Version comparison data:
********************

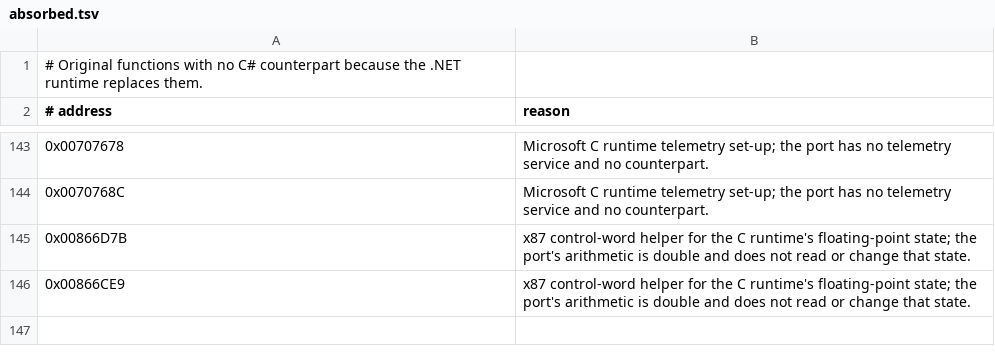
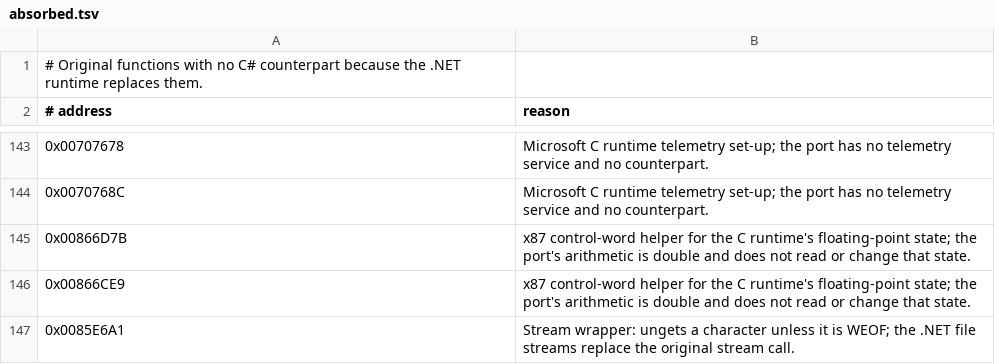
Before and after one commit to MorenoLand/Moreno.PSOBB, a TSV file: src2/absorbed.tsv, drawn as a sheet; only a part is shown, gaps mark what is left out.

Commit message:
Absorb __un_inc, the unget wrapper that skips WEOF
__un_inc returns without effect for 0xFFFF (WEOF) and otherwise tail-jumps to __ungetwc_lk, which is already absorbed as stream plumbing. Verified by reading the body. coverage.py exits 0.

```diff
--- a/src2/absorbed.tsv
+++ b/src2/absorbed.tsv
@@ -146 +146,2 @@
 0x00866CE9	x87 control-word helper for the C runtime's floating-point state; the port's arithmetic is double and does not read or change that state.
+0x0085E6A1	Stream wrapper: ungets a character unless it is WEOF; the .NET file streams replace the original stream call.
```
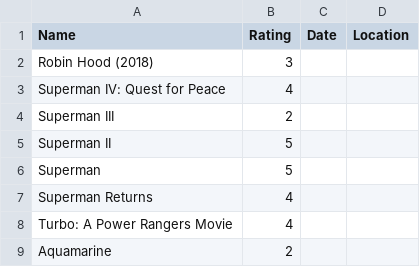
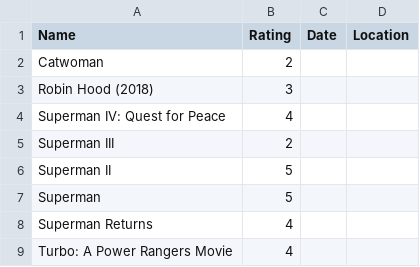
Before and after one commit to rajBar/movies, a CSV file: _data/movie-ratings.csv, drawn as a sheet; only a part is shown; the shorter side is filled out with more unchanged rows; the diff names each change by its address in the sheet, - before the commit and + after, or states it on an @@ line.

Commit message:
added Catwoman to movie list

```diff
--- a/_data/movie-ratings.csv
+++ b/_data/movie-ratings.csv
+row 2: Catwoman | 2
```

********************

ASSIGNMENT: What you return must match the records letter for letter, except that the pictures stay out.

SOLVED PROBLEM:
Before and after one commit to MorenoLand/Moreno.PSOBB, a TSV file: src2/absorbed.tsv, drawn as a sheet; only a part is shown, gaps mark what is left out.

Commit message:
Absorb __un_inc, the unget wrapper that skips WEOF
__un_inc returns without effect for 0xFFFF (WEOF) and otherwise tail-jumps to __ungetwc_lk, which is already absorbed as stream plumbing. Verified by reading the body. coverage.py exits 0.

```diff
--- a/src2/absorbed.tsv
+++ b/src2/absorbed.tsv
@@ -146 +146,2 @@
 0x00866CE9	x87 control-word helper for the C runtime's floating-point state; the port's arithmetic is double and does not read or change that state.
+0x0085E6A1	Stream wrapper: ungets a character unless it is WEOF; the .NET file streams replace the original stream call.
```
Before and after one commit to rajBar/movies, a CSV file: _data/movie-ratings.csv, drawn as a sheet; only a part is shown; the shorter side is filled out with more unchanged rows; the diff names each change by its address in the sheet, - before the commit and + after, or states it on an @@ line.

Commit message:
added Catwoman to movie list

```diff
--- a/_data/movie-ratings.csv
+++ b/_data/movie-ratings.csv
+row 2: Catwoman | 2
```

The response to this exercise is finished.